James F. Ormsby (b. 1957) is a contemporary artist from New Zealand, affiliated with the iwi (tribal) groups, Ngati Maniapoto, Waikato, Te Arawa and Katimana (Scotsman). He was raised and educated in Hamilton, New Zealand, leaving the local Teachers Training College in 1981. He then spent over thirteen years in Melbourne, Australia, working and then studying for a Degree in Education. He graduated in 1990, and then tutored in Design at the University of Melbourne. Ormsby achieved a Master of Fine Art from the Royal Melbourne Institute of Technology University in 2002, and started to exhibit at dealer galleries. He now works from his studio in Omanu, Bay of Plenty, and also guest lectures throughout New Zealand.
His work, consisting of drawings and paintings, has been shown in many solo and group exhibitions in New Zealand and Australia. It is considered to be a significant voice in contemporary Maori art, expressing cross-cultural issues and contemporary interpretations of Maori culture.
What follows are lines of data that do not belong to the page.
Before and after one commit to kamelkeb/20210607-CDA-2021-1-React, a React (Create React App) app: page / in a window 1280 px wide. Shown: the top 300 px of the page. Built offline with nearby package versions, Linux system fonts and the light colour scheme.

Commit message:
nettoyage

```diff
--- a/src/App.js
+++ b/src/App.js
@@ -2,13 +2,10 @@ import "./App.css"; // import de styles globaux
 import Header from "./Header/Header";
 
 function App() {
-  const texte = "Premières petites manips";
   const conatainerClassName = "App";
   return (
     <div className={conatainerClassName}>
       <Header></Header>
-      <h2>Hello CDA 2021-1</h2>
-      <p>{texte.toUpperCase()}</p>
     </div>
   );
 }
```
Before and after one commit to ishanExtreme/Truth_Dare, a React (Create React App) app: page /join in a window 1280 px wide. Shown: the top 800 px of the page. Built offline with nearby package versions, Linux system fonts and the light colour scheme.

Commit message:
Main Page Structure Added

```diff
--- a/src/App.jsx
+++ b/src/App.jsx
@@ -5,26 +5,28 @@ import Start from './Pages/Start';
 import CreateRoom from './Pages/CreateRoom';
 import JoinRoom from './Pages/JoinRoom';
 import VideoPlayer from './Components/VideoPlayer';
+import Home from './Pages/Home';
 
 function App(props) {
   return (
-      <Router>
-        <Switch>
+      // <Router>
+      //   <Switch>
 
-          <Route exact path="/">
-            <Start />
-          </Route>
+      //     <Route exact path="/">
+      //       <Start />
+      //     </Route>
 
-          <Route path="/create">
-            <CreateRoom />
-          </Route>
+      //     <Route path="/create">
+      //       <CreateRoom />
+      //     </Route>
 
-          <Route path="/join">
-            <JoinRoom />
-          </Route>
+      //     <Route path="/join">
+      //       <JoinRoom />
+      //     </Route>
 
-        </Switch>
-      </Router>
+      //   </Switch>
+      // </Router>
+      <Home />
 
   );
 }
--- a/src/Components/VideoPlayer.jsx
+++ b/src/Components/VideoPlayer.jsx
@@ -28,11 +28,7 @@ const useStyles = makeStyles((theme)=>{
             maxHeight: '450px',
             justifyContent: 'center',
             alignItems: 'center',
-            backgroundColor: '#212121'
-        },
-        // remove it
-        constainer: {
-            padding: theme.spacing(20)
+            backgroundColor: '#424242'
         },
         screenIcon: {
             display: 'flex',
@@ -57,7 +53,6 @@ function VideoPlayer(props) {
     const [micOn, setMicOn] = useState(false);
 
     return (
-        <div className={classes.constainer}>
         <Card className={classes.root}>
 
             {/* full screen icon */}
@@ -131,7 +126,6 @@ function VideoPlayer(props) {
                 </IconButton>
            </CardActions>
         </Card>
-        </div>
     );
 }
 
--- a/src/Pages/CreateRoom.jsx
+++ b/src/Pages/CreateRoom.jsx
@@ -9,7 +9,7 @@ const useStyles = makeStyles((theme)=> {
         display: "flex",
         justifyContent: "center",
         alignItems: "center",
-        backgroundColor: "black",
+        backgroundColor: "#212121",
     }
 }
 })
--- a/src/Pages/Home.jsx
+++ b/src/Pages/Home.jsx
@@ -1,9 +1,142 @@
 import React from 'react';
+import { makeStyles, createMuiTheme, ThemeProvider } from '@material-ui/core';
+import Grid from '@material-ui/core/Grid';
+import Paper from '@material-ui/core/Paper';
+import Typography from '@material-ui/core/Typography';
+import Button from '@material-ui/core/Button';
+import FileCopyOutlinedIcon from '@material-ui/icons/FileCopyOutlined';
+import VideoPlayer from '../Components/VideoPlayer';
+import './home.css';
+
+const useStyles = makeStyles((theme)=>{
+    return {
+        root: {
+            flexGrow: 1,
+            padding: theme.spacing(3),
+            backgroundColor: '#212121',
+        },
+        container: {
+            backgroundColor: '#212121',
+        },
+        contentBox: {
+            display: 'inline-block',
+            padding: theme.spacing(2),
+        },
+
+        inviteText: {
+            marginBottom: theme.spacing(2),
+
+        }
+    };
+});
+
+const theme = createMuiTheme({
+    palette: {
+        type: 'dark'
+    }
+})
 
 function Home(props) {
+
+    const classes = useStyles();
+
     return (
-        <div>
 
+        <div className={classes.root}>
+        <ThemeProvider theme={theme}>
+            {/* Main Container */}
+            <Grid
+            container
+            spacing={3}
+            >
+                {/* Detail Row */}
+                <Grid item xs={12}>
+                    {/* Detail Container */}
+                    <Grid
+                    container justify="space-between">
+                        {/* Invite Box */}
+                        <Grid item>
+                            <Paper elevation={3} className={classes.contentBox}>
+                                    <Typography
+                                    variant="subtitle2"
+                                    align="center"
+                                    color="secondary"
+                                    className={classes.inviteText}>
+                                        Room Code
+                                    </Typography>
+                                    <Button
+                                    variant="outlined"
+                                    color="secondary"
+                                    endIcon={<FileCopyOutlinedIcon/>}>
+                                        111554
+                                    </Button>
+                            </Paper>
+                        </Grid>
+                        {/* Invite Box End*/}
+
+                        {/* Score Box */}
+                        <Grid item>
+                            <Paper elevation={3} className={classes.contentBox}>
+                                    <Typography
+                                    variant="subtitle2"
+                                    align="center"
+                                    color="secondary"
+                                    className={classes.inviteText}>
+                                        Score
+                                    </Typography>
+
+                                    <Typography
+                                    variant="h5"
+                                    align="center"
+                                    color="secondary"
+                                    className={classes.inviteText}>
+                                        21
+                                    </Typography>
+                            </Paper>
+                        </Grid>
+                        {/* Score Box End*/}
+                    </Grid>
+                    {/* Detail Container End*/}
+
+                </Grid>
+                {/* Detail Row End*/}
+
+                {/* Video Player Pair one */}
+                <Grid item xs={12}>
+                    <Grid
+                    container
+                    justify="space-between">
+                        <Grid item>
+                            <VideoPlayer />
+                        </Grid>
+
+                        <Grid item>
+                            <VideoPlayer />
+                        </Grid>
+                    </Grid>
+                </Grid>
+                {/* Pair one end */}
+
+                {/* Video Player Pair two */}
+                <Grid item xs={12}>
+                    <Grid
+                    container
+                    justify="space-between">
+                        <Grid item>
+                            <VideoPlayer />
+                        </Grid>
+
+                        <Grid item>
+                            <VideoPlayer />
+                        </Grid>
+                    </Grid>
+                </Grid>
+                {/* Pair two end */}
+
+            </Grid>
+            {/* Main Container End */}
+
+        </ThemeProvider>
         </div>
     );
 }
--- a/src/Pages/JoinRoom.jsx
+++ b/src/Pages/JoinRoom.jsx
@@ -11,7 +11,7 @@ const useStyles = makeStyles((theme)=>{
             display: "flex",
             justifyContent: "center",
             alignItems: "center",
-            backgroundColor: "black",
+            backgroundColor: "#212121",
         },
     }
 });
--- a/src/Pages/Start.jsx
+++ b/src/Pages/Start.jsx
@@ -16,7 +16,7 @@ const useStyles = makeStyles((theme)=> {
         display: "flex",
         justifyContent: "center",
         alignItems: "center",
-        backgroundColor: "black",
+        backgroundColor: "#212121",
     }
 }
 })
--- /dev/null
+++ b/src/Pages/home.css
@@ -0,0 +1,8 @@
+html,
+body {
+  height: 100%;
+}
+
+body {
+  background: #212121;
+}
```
At the same time, Ormsby pushes the boundaries of drawing traditions, producing works which are at once grand, imposing and highly personal.
Recently, he has held major solo exhibitions throughout New Zealand. His most recent work is Psaltearoa, exhibited at the Whitespace Gallery, Auckland, in May 2011 and in July on show in the exhibition Current at the October Gallery in London, UK. Psaltearoa is a syncretic combination, a compound of Psalter (Illuminated Manuscript), and Aotearoa (New Zealand). The Psaltearoa drawings reference the famous English “Ormesby Psalter”, commissioned by Robert Ormesby, a 13th century monk. It is thus a continuation of whakapapa (history) into New Zealand from England. In 2011, he was also a guest speaker for the panel Indigenous Art Now! organised in collaboration of the Australian contemporary art magazine Artlink, the October Gallery and Framer Framed.
His work is held in many of the major New Zealand and Australian collections including The Museum of New Zealand – Te Papa o Tongarewa (Wellington), the Waikato Museum (Hamilton) and The University of Melbourne.